Here's a true story about my friend, Drew. Drew graduated from Brown University with a 3.98 GPA in economics. With three internships under his belt, he could have easily landed a job at a consulting firm like Bain, as three of our high school friends did, or at a big tech company, like more friends, or at a bank.
Instead, Drew went to work on his couch. To a stranger, he probably looked unemployed. He wasn't. He chose to not accept any of the jobs he could have landed in order to do something unique in our circle of friends: to become an entrepreneur.
Given the option to work a regular job in exchange for tens of thousands of dollars a year, why did Drew decide to work in his living room? The first reason was probably personal: Drew doesn't like hierarchies. He always wanted to be his own boss. And the only way you can be your own boss at an entry-level age is to start something you can run.
The second reason was intellectual: Drew tended to see the world as problems that needed fixing. I've always been the one to say, "There must be an explanation for the way this works" (this is what journalists sound like) and he's always been the one to say, "There must be a better way to do this" (and this is what entrepreneurs sound like).
The third reason was community: Drew was fortunate to come from a wonderful and well-off family that could support him if everything fell apart. He was surrounded by friends who were eager to give start-up funding and hours of free advice. He had connections, through friends and parents of friends and friends of those parents, to an investment community. Being an entrepreneur is, paradoxically, a decision both to be alone and to be at the mercy of many people's generosity.
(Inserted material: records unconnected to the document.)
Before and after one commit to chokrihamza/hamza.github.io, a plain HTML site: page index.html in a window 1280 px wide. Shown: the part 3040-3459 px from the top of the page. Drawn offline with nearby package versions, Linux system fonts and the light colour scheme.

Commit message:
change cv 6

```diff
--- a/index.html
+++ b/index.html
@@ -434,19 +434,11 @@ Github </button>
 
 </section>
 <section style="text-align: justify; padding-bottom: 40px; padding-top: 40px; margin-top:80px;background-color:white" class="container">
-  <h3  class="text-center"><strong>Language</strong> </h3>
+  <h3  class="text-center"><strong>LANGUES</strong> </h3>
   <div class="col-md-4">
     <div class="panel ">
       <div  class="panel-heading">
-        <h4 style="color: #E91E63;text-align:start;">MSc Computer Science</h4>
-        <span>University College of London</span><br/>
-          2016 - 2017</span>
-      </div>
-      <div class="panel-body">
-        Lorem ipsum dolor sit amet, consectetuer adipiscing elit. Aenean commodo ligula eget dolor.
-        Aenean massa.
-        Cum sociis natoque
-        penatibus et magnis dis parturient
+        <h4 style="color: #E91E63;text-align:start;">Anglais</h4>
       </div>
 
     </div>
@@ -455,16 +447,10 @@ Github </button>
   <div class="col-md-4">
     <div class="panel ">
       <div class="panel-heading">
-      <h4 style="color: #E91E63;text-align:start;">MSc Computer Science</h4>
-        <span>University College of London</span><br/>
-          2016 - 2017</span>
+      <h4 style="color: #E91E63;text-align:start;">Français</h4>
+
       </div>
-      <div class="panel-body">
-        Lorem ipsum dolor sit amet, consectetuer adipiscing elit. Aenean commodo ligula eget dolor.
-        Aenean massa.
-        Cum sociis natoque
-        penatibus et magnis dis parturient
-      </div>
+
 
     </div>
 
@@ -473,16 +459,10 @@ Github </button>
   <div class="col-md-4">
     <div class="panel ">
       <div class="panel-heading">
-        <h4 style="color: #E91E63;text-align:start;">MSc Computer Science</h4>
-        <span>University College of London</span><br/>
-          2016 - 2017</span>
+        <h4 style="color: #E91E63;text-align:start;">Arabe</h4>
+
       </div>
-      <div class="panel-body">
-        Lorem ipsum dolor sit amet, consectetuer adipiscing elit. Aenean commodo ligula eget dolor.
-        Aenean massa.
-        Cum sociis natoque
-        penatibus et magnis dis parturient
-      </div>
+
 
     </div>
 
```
As a country, we can't really hope to change reasons one and two. We can and should hope to increase the pool of college graduates, but we can't engineer a generation that hates hierarchies and believes it has better ideas than the rest of the world -- even though both qualities are important for an entrepreneur to have. We can, however, strengthen the safety net for start ups.
Every year, millions of people try to start a company. In the last year, I've met dozens of them. The details differ, but the lessons rhyme. All entrepreneurs need a community of support. They need the advice and intuition of other entrepreneurs. And they need a safety net.
SAFETY NETS AND CAPITALISM
"If you look at a list of US cities sorted by population, the number of successful startups per capita varies by orders of magnitude," the renowned inventor Paul Graham wrote. "Somehow it's as if most places were sprayed with startupicide."
Until scientists invest such a thing for government procurement, the United States would be advised to do the second best thing and adopt a holistic policy to support startups. This isn't industrial planning. It's not about picking winners. It's making rules that increase the odds that entrepreneurs play the game in the hope that many of them will win.